Avraham Negosa, a leader of Ethiopian Jewry in Israel: It's hard for Ethiopians to adapt to life in Israel. They should be embraced.

Elad Benari ,

Avraham Negosa
Avraham Negosa
Israel news photo: PR

On Thursday, thousands of members of the Ethiopian community in Israel celebrated Sigd, a traditional holiday celebrated by the Ethiopian Jewish community.

The date for Sigd is the 29th of the Hebrew month of Heshvan, which marks 50 days after Yom Kippur parallel to the halakhah of counting the Omer between Passover and Shavuot. The term “Sigd” is based on the Hebrew word “segida,” which is used to describe a form of bowing in worship to G-d. The day is split into two: A lengthy morning service featuring prayers, supplications and fasting, and an afternoon feast with music and dancing.

Avraham Negosa, a leader of Ethiopian Jewry in Israel, expressed his satisfaction that many Ethiopian Jews who last year had celebrated Sigd in Ethiopia, were able to make aliyah this year and celebrate in Jerusalem.

“This is a very special holiday led by the Kessim (community leaders) and rabbis,” he told Arutz Sheva. “For thousands of years, the Jews of Ethiopia would ascend to the top of a high mountain with a Torah scroll and pray that they will be in Jerusalem next year. This year we were joined by 2,600 new immigrants from Ethiopia who came to celebrate in Jerusalem. We hope that those who are still in Ethiopia will be able to move to Israel in the coming year.”

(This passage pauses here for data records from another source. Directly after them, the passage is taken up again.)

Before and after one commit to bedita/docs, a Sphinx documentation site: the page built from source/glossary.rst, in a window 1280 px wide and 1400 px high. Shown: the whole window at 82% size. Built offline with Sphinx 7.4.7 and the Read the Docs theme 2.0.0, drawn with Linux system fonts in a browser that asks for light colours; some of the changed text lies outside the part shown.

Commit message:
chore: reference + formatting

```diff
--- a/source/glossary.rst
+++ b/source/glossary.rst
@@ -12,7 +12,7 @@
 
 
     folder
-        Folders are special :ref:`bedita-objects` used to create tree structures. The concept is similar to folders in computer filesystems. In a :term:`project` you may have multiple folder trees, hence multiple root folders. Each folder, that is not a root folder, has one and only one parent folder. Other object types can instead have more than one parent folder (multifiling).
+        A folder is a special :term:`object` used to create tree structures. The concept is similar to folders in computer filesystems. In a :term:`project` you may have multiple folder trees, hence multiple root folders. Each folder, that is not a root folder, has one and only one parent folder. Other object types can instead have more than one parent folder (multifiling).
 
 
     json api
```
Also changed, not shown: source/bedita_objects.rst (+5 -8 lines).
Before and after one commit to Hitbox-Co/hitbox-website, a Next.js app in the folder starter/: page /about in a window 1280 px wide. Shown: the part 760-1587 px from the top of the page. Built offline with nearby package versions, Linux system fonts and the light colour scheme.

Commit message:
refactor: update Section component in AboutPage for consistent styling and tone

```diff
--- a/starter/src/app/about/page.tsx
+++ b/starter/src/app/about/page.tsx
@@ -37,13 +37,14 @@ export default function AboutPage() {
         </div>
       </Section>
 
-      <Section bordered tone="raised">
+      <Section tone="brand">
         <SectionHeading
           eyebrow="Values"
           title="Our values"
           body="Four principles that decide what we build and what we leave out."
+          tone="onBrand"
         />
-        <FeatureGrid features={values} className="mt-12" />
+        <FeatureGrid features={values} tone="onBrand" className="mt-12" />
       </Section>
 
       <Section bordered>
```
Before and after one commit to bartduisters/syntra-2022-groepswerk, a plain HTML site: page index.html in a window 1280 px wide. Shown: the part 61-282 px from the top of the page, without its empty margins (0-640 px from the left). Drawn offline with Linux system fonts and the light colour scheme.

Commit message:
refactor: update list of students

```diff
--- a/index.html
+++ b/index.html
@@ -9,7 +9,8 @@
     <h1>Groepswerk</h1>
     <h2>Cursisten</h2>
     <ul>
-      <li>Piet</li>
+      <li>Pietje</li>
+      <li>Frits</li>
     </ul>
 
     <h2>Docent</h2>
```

Negosa noted that after Operation Moses, which brought some 8,000 Ethiopian Jews to Israel in 1984, there was a discussion within the community about whether the Sigd holiday should be canceled.

“Sigd expressed for years the yearning and the desire to come to Israel,” he said. “After Operation Moses there was a discussion about whether to continue to celebrate the holiday and in the end it was decided to continue the tradition. It is a holiday during which we continue to thank HaShem for hearing our prayers and allowing us to get to Israel and Jerusalem. We will continue to pray also for the rest of our brethren who remain in a foreign land.”

Negosa praised MK Uri Ariel (National Union), who in 2008 submitted legislation to the Knesset that would see Sigd established as an Israeli national holiday. He also took the opportunity to send a message to Israeli society at large.

“One of the achievements of the State of Israel and contemporary Zionism is bringing Ethiopian Jews to Israel,” he said. “Today, thank G-d, we’ve reconnected to the people of Israel in Israel. Ingathering of the exiles is the blessing of Israel and the Jewish people. I call on Israeli society to understand the olim from Ethiopia and help them.”

“It’s not easy to adapt from a traditional society to a modern society but the community has a lot of motivation,” Negosa added. “So it depends a lot on the ability of society at large to embrace the community members and help them. I call on everyone to embrace the Ethiopian community, to integrate our children in schools so that everyone will learn together starting in kindergarten, then serve together in the Israel Defense Forces, and then join universities and help the Ethiopians integrate in the various places of employment.”